For all the ways reality television star and Hollywood socialite Kim Kardashian and I differ from each other, we do share one striking commonality: We both turned 30 this year. And for both of us, our entry into this new decade sounded an alarm on our biological clocks. It is ticking ever so loudly, which means we are both thinking more and more about babies.
Kardashian recently shared her thoughts on the future with gossip magazine US Weekly, saying that she would like to try for kids in the next year. Kardashian explained, "Well, I won't have [a baby] by the end of the year, but maybe we'll start trying by the end of the year. After the wedding [to NBA player Kris Humphries]."
Although US Weekly's interview with Kardashian was a relatively benign, feel-good piece, it incited frustration in blogger (and onetime Christianity Today columnist) Mollie Ziegler Hemingway. Responding to the interview at Mommyish, Hemingway wrote,
"I guess what annoys me is the general idea that we can effectively plan when to have our children. I mean, it is true that you can take actions to prevent conception … But just because you want to have children doesn't mean they will come …
" … Kardashian is saying nothing that different from what I hear many men and women say. But should we treat babies as a consumer good? I mean, the last time I said I was hoping for something and hoping I'd get it by the end of the year, it was an iPad. Babies are no iPads. They are not consumer goods to be acquired. They are blessings granted to couples. Our language should reflect that."
As a woman who is currently in major talks with her husband about having children, I have felt the tension that Hemingway named. Amid our discussions about the ...1
Already a CT subscriber? Log in for full digital access.
Subscribe to Christianity Today and get access to this article plus 60+ years of archives.

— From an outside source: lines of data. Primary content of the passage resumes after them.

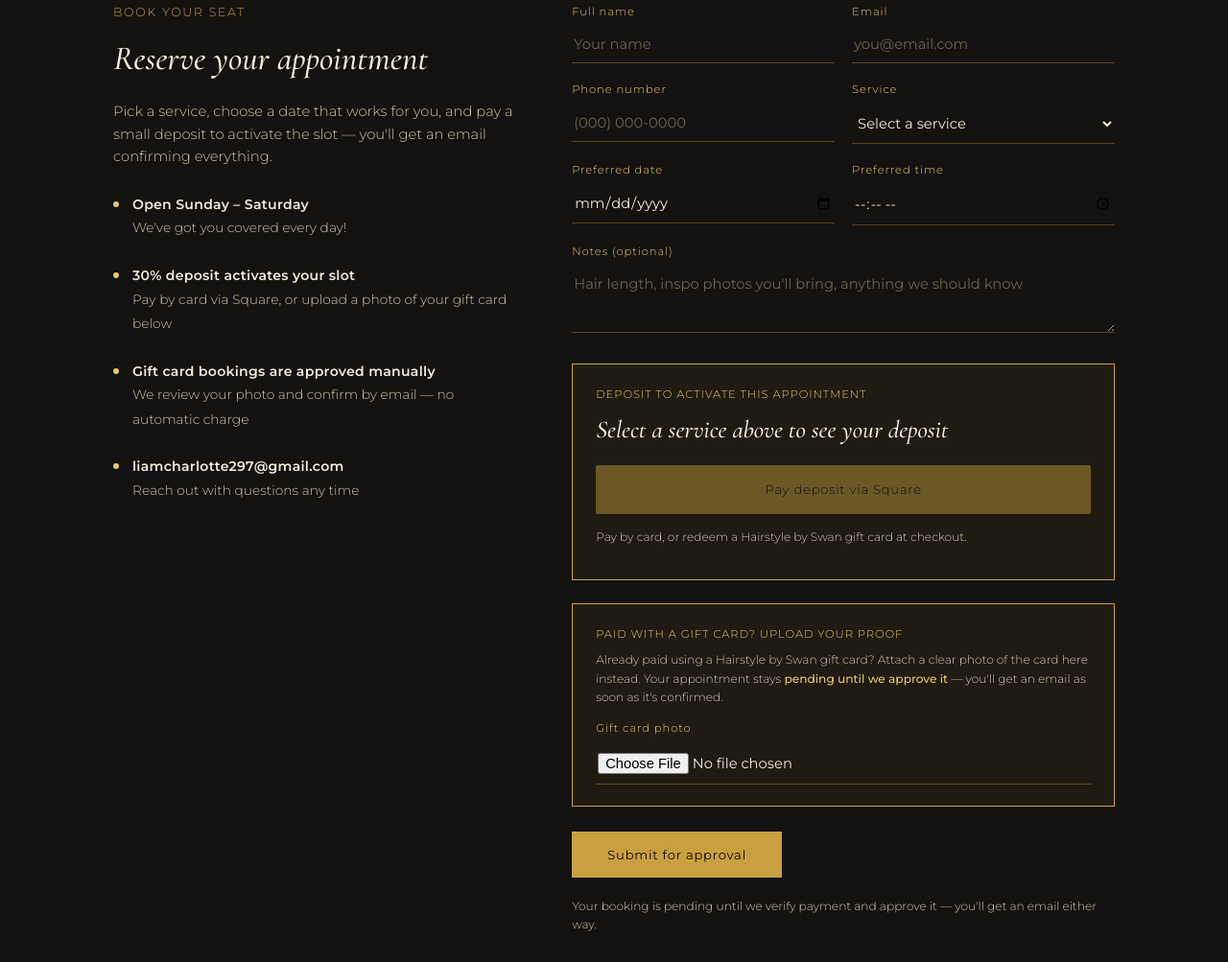
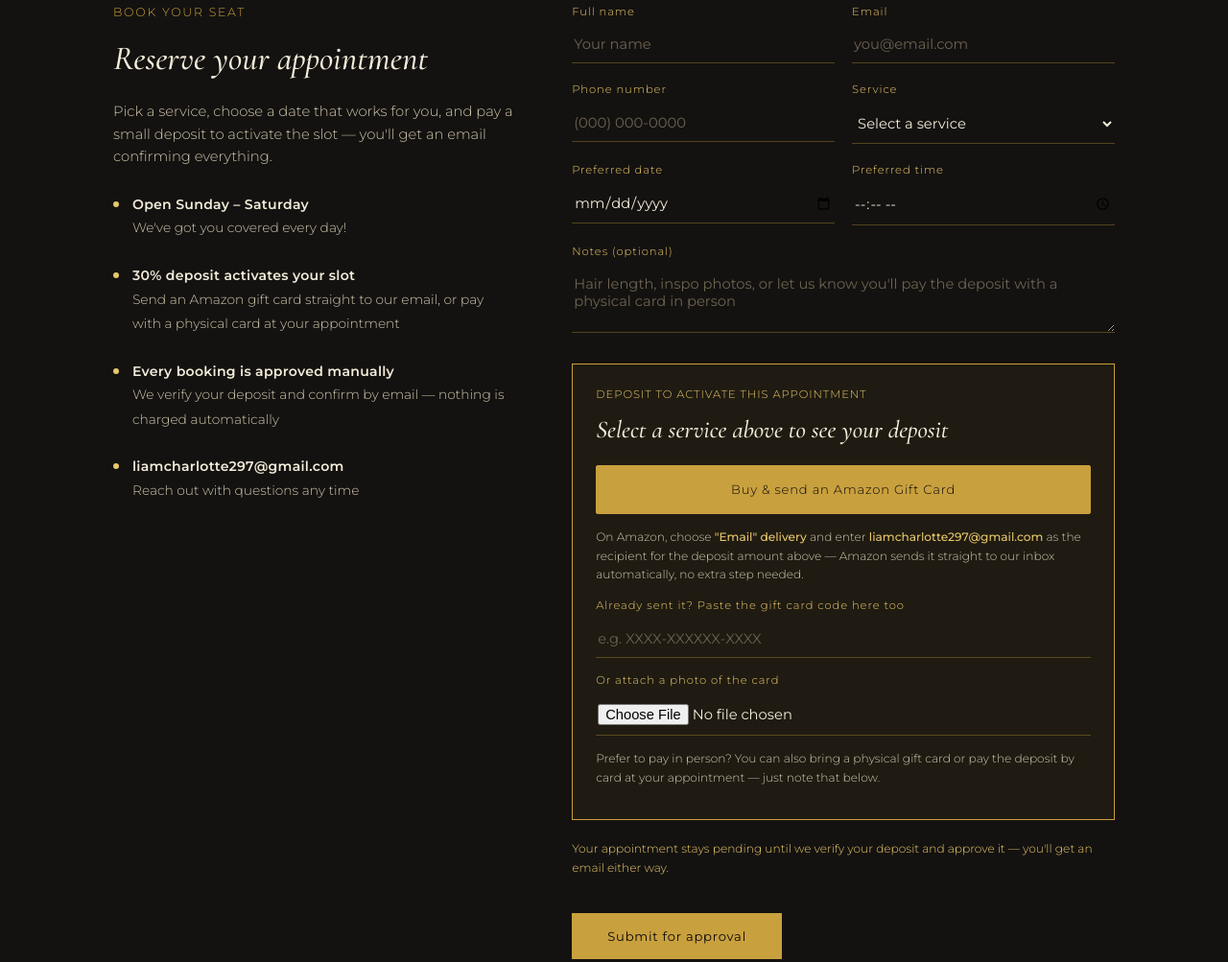
Before and after one commit to balogunjamiu20044-design/hairstyle-by-swan, a plain HTML site: page index.html in a window 1280 px wide. Shown: the part 2596-3599 px from the top of the page at 96% size. Drawn offline with nearby package versions, Linux system fonts and the light colour scheme.

Commit message:
Update index.html

```diff
--- a/index.html
+++ b/index.html
@@ -324,8 +324,8 @@
           <h2>Reserve your appointment</h2>
           <p>Pick a service, choose a date that works for you, and pay a small deposit to activate the slot — you'll get an email confirming everything.</p>
           <div class="info-line"><div class="dot"></div><div><strong>Open Sunday – Saturday</strong><span>We've got you covered every day!</span></div></div>
-          <div class="info-line"><div class="dot"></div><div><strong>30% deposit activates your slot</strong><span>Pay by card via Square, or upload a photo of your gift card below</span></div></div>
-          <div class="info-line"><div class="dot"></div><div><strong>Gift card bookings are approved manually</strong><span>We review your photo and confirm by email — no automatic charge</span></div></div>
+          <div class="info-line"><div class="dot"></div><div><strong>30% deposit activates your slot</strong><span>Send an Amazon gift card straight to our email, or pay with a physical card at your appointment</span></div></div>
+          <div class="info-line"><div class="dot"></div><div><strong>Every booking is approved manually</strong><span>We verify your deposit and confirm by email — nothing is charged automatically</span></div></div>
           <div class="info-line"><div class="dot"></div><div><strong>liamcharlotte297@gmail.com</strong><span>Reach out with questions any time</span></div></div>
         </div>
 
@@ -333,7 +333,7 @@
           <input type="hidden" name="_subject" value="New booking request — Hairstyle by Swan">
           <input type="hidden" name="_template" value="table">
           <input type="hidden" name="_captcha" value="false">
-          <input type="hidden" name="_autoresponse" value="Thank you for booking with Hairstyle by Swan! We've received your request and your gift card photo. Your appointment is pending approval — we'll review your payment and send a confirmation once it's verified. If you don't hear from us within 24 hours, feel free to email liamcharlotte297@gmail.com. Beautiful hair, beautiful you.">
+          <input type="hidden" name="_autoresponse" value="Thank you for booking with Hairstyle by Swan! We've received your request and deposit details. Your appointment is pending approval — we'll verify your deposit and send a confirmation once it's approved. If you don't hear from us within 24 hours, feel free to email liamcharlotte297@gmail.com. Beautiful hair, beautiful you.">
 
           <div class="field-row">
             <div>
@@ -420,7 +420,7 @@
 
           <div>
             <label for="notes">Notes (optional)</label>
-            <textarea id="notes" name="Notes" placeholder="Hair length, inspo photos you'll bring, anything we should know"></textarea>
+            <textarea id="notes" name="Notes" placeholder="Hair length, inspo photos, or let us know you'll pay the deposit with a physical card in person"></textarea>
           </div>
 
           <input type="hidden" name="Deposit_Due" id="depositHidden" value="">
@@ -428,19 +428,21 @@
           <div class="deposit-box" id="depositBox">
             <div class="deposit-label">DEPOSIT TO ACTIVATE THIS APPOINTMENT</div>
             <div class="deposit-amount" id="depositAmount">Select a service above to see your deposit</div>
-            <a href="#" target="_blank" rel="noopener" class="btn btn-gold" id="payDepositBtn" aria-disabled="true">Pay deposit via Square</a>
-            <p class="form-note">Pay by card, or redeem a Hairstyle by Swan gift card at checkout.</p>
+            <a href="https://www.amazon.com/gift-cards" target="_blank" rel="noopener" class="btn btn-gold">Buy &amp; send an Amazon Gift Card</a>
+            <p class="form-note">On Amazon, choose <strong style="color:var(--gold-bright); font-weight:500;">"Email" delivery</strong> and enter <strong style="color:var(--gold-bright); font-weight:500;">liamcharlotte297@gmail.com</strong> as the recipient for the deposit amount above — Amazon sends it straight to our inbox automatically, no extra step needed.</p>
+
+            <label for="giftCardCode" style="margin-top:14px;">Already sent it? Paste the gift card code here too</label>
+            <input type="text" id="giftCardCode" name="Amazon_Gift_Card_Code" placeholder="e.g. XXXX-XXXXXX-XXXX">
+
+            <label for="giftCardPhoto" style="margin-top:14px;">Or attach a photo of the card</label>
+            <input type="file" id="giftCardPhoto" name="attachment" accept="image/*">
+
+            <p class="form-note">Prefer to pay in person? You can also bring a physical gift card or pay the deposit by card at your appointment — just note that below.</p>
           </div>
 
-          <div class="deposit-box" id="giftCardBox">
-            <div class="deposit-label">PAID WITH A GIFT CARD? UPLOAD YOUR PROOF</div>
-            <p class="form-note" style="margin-top:0; margin-bottom:14px;">Already paid using a Hairstyle by Swan gift card? Attach a clear photo of the card here instead. Your appointment stays <strong style="color:var(--gold-bright); font-weight:500;">pending until we approve it</strong> — you'll get an email as soon as it's confirmed.</p>
-            <label for="giftCardPhoto">Gift card photo</label>
-            <input type="file" id="giftCardPhoto" name="attachment" accept="image/*">
-          </div>
+          <p class="form-note" style="color:var(--gold-bright);">Your appointment stays pending until we verify your deposit and approve it — you'll get an email either way.</p>
 
           <button type="submit" class="submit-btn">Submit for approval</button>
-          <p class="form-note">Your booking is pending until we verify payment and approve it — you'll get an email either way.</p>
         </form>
       </div>
     </section>
@@ -485,17 +487,12 @@
   // set min date on the date picker to today
   document.getElementById('date').min = new Date().toISOString().split('T')[0];
 
-  // ---- Deposit / gift-card payment ----
-  // 1. Create a free Square account, turn on Gift Cards (Items & services > Gift Cards) so clients can buy/redeem them.
-  // 2. In Square Dashboard: Checkout links > Create link > "Collect a payment" > toggle ON "Allow buyer to set the price".
-  // 3. Paste that one link below. Square's checkout page already lets buyers pay by card OR a Hairstyle by Swan gift card.
-  const SQUARE_PAYMENT_LINK = "PASTE_YOUR_SQUARE_CHECKOUT_LINK_HERE";
+  // ---- Deposit amount display ----
   const DEPOSIT_RATE = 0.30; // 30% deposit — change this number to adjust the percentage
 
   const serviceSelect = document.getElementById('service');
   const depositAmountEl = document.getElementById('depositAmount');
   const depositHidden = document.getElementById('depositHidden');
-  const payBtn = document.getElementById('payDepositBtn');
 
   serviceSelect.addEventListener('change', function(){
     const match = this.value.match(/\$(\d+)/);
@@ -504,13 +501,9 @@
       const deposit = Math.round(price * DEPOSIT_RATE);
       depositAmountEl.textContent = '$' + deposit + ' due now — 30% of $' + price;
       depositHidden.value = '$' + deposit;
-      payBtn.href = SQUARE_PAYMENT_LINK;
-      payBtn.setAttribute('aria-disabled', 'false');
     } else {
       depositAmountEl.textContent = 'Select a service above to see your deposit';
       depositHidden.value = '';
-      payBtn.href = '#';
-      payBtn.setAttribute('aria-disabled', 'true');
     }
   });
 </script>
```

- Home delivery of CT magazine
- Complete access to articles on ChristianityToday.com
- Over 120 years of magazine archives plus full access to all of CT’s online archives
- Learn more